“Amores Perros” (2000)

In continuing my review of the Iñárritu/Arriaga trilogy, I come to Amores Perros. I watched 21 Grams first, so I was coming into this movie expecting much of the same. In some respect, Amores Perros is very much like 21 Grams; however, there are important differences. This movie, unlike its soon-to-be-sequel, doesn’t spare any punches. It is a graphic, brutal, and downright realistic look at Mexico City from the perspective of three troubled individuals. Unlike 21 Grams, however, the characters in this movie are very separated; they are a lot less connected. In fact, the only time they are really connected is in the one car accident that represents the convergence of the stories. The idea is that this one event affects the lives of all three main characters, some more directly than others. The idea certainly does work.

Amores Perros is in Spanish, so you will be reading subtitles. The cast is all-Spanish, as well, so there are no notables to mention. The actors do, however, perform quite well. Everyone is believable in their role, and they convey the emotions necessary to make one connect with the stories. The entire movie is very raw, and the performances make it work. It is also important to note that, despite a few flashbacks, the movie is told in chronological order, unlike 21 Grams. The first story is about Octavio, a man who is in love with his brother’s wife. Octavio uses his dog’s ability to fight in underworld dogfights to raise enough money for he and his sister-in-law to skip town; however, he gets caught up with the wrong crowd and after the car accident everything turns bad. The second is about Valeria, a beautiful model who recently moved in with a magazine editor that left his wife and kids to be with her. Their happy story gets ugly quick as Valeria hurts her leg — this ends her modelling career, and complicates her obviously shallow relationship. The final story is about El Chivo, an ex-terrorist who is now a hitman and also a dog-lover. He gets involved in the affairs of others, but eventually learns that he wants to get to know his daughter that hasn’t known him since he went to prison for his terrorist past. Many critics dislike the second story, but I felt it was just as good as the rest; I would even put it above El Chivo’s. Octavio’s, however, is the clear winner in terms of emotion and story; it is just the most moving.

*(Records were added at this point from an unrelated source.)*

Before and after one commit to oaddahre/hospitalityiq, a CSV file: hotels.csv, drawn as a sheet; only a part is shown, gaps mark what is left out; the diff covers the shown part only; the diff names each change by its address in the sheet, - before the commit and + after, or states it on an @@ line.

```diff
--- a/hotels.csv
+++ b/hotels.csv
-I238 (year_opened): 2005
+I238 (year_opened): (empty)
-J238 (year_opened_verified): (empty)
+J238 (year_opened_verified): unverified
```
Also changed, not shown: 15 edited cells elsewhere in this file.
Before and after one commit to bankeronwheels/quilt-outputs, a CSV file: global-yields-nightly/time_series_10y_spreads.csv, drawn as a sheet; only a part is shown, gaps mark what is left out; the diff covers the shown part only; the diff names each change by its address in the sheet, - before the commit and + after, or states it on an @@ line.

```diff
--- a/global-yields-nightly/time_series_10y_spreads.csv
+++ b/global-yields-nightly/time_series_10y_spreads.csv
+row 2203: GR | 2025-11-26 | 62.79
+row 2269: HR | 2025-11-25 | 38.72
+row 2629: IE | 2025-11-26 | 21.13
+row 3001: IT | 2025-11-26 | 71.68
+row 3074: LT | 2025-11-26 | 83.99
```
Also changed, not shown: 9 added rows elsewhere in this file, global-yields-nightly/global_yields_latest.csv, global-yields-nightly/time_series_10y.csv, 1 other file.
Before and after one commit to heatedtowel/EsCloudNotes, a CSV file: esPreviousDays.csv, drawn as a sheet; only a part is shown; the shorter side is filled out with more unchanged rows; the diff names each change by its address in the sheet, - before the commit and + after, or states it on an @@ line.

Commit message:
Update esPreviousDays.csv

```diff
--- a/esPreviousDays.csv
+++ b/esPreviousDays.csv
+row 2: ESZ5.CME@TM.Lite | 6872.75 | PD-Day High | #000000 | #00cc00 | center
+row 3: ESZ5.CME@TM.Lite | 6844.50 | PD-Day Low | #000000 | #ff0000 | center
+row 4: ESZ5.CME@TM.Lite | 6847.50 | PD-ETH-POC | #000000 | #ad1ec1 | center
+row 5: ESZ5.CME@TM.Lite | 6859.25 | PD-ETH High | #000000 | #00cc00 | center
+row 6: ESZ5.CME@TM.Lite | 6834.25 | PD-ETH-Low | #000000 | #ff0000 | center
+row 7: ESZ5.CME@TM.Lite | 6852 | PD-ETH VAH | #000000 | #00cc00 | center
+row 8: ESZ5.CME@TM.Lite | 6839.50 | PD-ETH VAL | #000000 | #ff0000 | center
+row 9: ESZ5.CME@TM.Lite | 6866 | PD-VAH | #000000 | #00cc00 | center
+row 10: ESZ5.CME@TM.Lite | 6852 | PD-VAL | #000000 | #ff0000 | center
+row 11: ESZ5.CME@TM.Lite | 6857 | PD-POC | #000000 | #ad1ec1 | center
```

The aforementioned dogfights are particularly brutal and may deter some viewers. Also, the stories are a lot less connected than I was hoping (considering 21 Grams’ characters are tightly interwoven). The movie is also quite long, clocking in at more than 2.5 hours. The story rarely lags, but the pacing is a bit off. One can’t help but realize that Octavio’s story is a lot more fast-paced. Beyond that, Octavio’s story is overall better than the rest by a large margin. When watching the movie, Octavio’s story almost sets the bar too high, setting up the following stories to fail. They do not fail, however, but they are relatively weak compared with that first story. Still, Amores Perros represents a wild look at Mexico City’s diverse characters and portrays a powerful set of emotions. Just like 21 Grams, this will have you thinking for many nights afterwards. If you can get past the brutal dogfights, there is really no reason not to give this a chance. It is a staple for Spanish movies in America and truly represents something powerful.

RATING: 8 / 10